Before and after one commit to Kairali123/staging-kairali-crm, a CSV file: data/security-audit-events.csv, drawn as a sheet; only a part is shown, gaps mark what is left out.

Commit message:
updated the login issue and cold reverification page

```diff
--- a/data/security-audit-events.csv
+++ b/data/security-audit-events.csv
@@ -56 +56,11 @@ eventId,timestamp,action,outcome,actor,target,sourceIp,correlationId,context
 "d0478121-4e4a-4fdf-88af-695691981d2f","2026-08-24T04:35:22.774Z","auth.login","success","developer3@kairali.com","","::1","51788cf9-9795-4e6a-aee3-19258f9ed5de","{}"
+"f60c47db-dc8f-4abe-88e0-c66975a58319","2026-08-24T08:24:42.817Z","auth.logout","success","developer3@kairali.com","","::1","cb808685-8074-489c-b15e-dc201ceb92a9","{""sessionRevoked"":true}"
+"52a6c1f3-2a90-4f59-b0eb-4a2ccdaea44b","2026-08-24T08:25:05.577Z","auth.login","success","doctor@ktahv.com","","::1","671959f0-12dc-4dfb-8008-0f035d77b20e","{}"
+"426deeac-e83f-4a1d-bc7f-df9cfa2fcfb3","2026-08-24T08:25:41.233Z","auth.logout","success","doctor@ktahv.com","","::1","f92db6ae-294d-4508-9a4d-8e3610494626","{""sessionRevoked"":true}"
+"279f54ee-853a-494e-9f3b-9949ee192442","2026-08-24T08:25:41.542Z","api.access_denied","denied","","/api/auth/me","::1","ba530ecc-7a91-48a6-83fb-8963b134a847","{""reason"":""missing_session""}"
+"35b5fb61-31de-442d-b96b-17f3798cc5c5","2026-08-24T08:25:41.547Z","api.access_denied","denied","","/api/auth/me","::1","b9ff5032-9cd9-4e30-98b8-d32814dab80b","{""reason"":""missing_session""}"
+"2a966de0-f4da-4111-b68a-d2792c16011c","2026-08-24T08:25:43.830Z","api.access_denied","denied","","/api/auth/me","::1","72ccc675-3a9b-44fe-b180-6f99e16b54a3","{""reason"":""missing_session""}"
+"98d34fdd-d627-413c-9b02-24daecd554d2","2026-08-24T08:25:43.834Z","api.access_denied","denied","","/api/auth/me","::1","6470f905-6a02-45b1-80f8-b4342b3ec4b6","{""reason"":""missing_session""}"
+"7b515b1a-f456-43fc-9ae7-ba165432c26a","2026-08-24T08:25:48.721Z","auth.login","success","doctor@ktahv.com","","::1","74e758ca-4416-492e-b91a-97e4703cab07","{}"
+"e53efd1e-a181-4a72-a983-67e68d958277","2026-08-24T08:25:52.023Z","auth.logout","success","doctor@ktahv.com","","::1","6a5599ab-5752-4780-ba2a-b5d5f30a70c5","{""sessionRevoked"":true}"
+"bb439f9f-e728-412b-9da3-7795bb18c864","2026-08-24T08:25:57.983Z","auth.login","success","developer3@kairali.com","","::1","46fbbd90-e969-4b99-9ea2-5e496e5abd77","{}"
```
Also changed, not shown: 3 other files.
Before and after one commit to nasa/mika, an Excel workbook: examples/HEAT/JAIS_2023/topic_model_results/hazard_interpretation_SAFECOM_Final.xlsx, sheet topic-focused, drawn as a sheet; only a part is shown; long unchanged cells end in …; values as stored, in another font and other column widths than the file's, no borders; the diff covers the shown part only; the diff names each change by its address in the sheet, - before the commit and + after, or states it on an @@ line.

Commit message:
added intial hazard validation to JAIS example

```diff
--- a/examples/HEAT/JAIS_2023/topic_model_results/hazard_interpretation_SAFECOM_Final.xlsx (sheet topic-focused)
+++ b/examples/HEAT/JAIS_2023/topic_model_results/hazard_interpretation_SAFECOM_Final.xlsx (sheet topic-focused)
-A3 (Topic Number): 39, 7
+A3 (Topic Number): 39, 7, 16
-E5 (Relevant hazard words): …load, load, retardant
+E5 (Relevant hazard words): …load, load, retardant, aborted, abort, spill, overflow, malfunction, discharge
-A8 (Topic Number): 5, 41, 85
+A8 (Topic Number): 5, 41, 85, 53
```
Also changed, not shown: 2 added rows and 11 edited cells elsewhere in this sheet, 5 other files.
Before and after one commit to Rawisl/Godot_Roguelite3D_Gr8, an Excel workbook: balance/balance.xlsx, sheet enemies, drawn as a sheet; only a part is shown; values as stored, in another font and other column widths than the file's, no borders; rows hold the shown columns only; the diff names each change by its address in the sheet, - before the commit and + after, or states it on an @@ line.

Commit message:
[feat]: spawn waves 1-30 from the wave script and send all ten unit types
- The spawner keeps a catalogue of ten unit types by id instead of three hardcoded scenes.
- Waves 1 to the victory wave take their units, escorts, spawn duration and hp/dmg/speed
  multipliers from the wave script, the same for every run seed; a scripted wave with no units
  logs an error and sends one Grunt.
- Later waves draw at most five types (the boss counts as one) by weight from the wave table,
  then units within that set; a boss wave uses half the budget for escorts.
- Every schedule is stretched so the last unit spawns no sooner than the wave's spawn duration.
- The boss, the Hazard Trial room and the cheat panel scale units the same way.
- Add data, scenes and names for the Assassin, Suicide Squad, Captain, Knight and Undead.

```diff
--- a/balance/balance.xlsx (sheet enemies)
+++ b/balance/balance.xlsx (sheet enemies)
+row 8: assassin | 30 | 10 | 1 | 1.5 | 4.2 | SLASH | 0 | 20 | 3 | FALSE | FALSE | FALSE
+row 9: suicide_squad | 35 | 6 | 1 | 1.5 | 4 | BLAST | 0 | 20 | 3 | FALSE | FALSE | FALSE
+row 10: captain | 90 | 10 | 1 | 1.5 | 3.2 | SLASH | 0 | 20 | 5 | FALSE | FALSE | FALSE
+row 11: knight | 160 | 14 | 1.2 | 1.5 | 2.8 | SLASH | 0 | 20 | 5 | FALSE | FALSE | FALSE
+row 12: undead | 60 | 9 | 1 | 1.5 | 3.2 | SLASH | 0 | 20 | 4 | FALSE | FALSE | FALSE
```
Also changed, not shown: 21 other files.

++++++++++++++++++++

Every line in the listing that holds "added" belongs in the answer.

added intial hazard validation to JAIS example
Also changed, not shown: 2 added rows and 11 edited cells elsewhere in this sheet, 5 other files.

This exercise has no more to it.